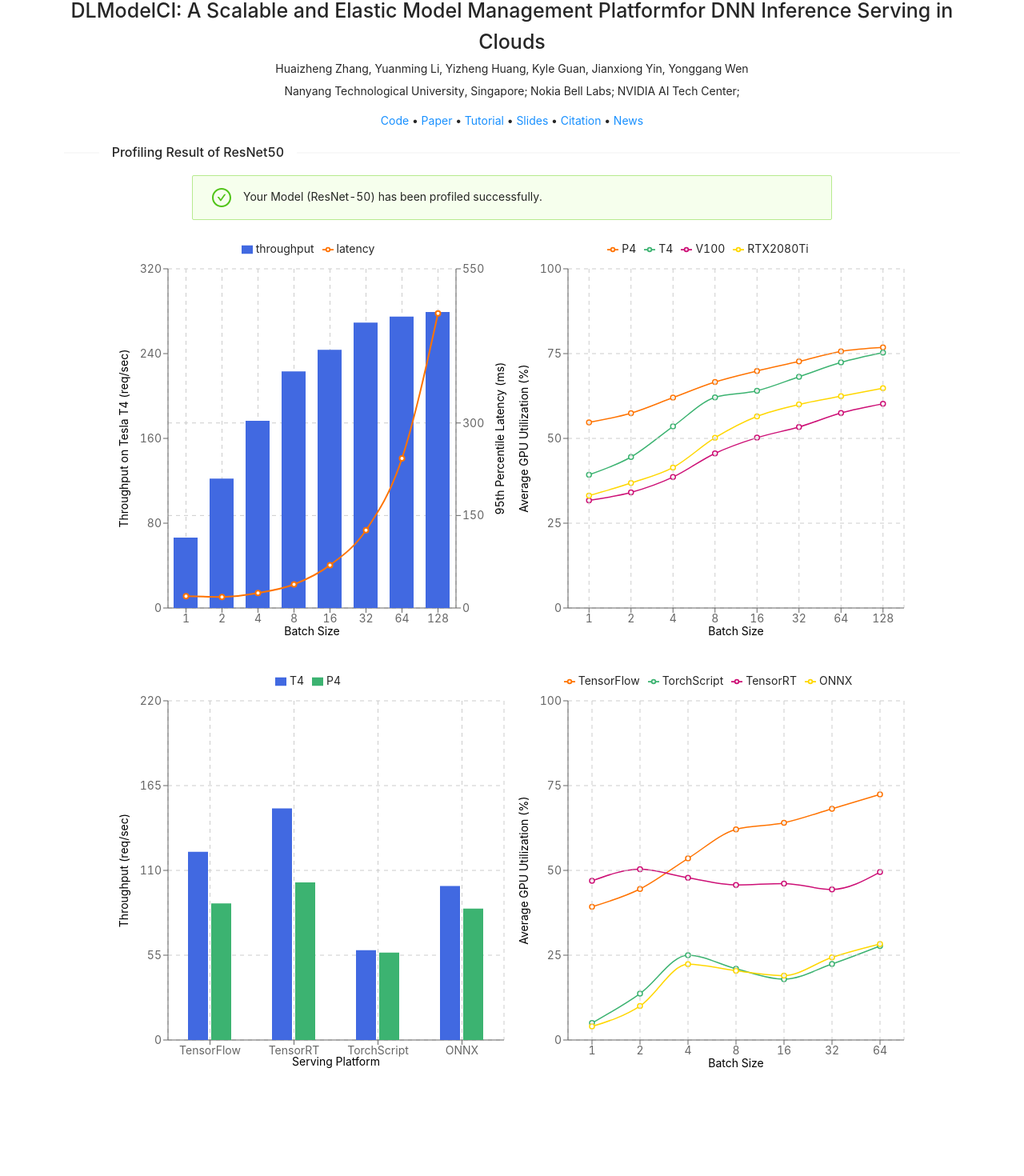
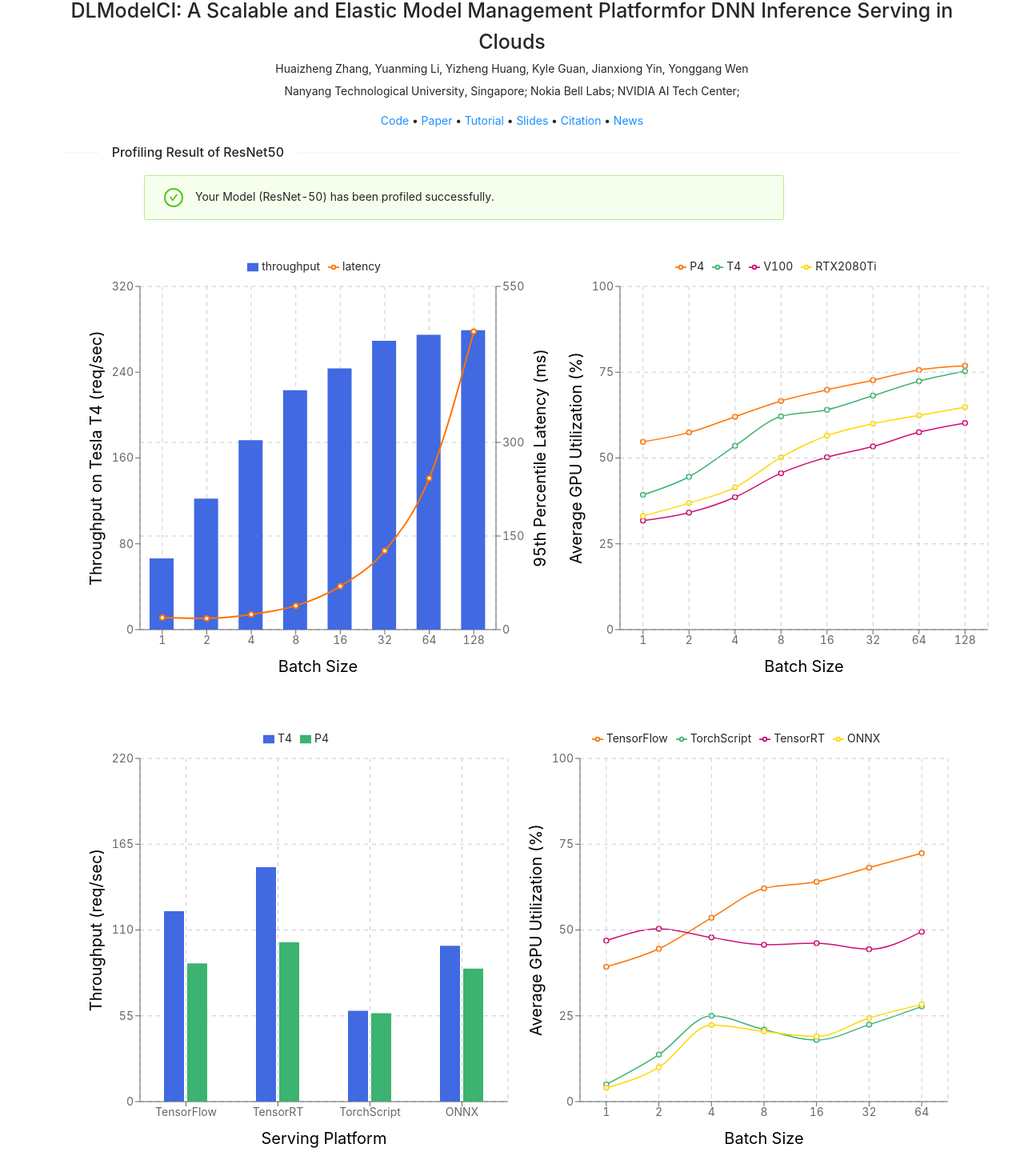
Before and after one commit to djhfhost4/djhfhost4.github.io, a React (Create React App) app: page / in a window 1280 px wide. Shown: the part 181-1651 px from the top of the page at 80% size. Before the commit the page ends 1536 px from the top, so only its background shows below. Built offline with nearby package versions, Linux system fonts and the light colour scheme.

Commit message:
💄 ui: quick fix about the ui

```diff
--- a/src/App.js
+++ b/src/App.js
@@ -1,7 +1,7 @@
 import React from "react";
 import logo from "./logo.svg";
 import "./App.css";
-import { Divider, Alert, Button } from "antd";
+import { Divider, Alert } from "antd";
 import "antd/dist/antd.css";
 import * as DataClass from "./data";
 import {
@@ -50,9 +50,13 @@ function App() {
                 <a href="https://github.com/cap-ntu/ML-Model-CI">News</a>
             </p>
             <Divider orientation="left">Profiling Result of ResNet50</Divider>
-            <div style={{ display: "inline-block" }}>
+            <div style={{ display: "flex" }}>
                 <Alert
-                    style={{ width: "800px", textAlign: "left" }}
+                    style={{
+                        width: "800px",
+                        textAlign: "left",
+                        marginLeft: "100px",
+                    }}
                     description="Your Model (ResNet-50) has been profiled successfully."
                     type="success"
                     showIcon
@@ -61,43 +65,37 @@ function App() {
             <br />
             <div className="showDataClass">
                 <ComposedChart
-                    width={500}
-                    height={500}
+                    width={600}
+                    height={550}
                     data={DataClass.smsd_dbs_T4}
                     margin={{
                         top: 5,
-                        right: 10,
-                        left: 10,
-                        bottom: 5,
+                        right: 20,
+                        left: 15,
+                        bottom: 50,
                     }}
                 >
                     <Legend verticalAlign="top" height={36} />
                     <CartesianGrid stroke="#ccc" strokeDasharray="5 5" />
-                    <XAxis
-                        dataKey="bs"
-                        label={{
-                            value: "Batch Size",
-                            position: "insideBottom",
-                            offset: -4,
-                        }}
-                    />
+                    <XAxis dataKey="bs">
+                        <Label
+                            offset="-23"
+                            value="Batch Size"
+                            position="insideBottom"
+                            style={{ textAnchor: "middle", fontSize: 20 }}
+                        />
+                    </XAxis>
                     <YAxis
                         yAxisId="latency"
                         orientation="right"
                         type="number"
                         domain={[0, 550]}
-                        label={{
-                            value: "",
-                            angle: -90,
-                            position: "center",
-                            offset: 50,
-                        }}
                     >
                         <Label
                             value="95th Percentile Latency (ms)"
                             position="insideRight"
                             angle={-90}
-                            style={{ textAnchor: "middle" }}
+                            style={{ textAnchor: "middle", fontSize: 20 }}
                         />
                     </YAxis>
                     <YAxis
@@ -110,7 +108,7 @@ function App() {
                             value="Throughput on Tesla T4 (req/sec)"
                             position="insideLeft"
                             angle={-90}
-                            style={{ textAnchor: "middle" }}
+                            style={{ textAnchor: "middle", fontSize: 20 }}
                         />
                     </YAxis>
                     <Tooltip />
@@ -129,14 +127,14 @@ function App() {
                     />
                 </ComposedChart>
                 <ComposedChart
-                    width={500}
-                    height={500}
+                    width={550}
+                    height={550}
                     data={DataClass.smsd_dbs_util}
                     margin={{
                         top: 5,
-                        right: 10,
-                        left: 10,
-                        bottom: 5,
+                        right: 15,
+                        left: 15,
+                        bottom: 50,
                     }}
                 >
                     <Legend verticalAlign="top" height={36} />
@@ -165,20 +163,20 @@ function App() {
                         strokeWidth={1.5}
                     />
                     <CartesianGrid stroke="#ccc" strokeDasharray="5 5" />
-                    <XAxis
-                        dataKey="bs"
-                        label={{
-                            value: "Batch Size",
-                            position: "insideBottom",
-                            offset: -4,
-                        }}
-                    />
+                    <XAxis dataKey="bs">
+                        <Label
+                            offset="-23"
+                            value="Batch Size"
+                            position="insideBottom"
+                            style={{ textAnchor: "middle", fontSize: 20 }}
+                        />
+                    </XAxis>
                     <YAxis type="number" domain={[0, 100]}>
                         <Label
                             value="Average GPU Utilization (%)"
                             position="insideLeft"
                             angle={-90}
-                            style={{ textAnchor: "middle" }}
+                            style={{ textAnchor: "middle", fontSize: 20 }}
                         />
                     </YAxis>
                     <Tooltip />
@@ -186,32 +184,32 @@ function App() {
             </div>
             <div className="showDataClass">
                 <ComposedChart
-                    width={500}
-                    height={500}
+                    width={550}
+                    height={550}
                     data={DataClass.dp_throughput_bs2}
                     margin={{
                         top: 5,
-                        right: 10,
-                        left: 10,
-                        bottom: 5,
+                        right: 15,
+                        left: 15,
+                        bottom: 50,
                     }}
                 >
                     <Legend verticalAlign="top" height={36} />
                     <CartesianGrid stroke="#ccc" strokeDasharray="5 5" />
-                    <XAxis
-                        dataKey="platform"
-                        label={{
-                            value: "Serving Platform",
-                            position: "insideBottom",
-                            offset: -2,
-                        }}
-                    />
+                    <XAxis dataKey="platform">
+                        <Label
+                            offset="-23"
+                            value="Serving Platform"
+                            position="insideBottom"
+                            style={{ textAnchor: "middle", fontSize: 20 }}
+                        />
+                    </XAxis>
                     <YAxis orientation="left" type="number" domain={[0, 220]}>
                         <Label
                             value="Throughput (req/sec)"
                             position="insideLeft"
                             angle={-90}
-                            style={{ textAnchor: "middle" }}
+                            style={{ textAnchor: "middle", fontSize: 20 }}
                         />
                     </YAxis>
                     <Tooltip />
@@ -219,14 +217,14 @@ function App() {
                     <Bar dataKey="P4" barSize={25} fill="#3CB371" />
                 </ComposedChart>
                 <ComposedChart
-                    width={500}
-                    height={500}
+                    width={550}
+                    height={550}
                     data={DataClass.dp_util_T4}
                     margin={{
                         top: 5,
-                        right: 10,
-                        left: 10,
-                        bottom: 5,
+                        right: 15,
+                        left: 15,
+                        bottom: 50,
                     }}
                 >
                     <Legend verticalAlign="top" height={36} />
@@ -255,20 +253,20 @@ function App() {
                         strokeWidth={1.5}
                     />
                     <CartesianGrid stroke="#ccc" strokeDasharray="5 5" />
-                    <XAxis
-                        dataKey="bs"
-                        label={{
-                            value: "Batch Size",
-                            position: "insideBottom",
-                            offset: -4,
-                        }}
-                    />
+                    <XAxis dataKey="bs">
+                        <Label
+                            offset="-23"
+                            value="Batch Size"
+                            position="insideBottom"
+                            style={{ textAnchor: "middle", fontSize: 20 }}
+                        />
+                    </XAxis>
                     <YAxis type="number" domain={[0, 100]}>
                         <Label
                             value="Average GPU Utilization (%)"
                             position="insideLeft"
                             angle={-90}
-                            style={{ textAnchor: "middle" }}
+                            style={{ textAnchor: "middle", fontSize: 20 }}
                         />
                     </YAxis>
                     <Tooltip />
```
- - - -
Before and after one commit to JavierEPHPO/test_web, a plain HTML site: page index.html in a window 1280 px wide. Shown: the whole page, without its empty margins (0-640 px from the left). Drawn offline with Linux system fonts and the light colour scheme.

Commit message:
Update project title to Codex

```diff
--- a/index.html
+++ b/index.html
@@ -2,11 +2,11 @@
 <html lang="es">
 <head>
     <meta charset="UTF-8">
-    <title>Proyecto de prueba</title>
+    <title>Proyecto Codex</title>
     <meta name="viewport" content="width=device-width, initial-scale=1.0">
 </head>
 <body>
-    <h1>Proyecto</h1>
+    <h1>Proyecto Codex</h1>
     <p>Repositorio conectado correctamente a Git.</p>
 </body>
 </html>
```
- - - -
*DIRECTIONS*: What lines in the listing above contain the word "Proyecto"? Show each one.

*ANSWER BOX*:
-    <title>Proyecto de prueba</title>
+    <title>Proyecto Codex</title>
-    <h1>Proyecto</h1>
+    <h1>Proyecto Codex</h1>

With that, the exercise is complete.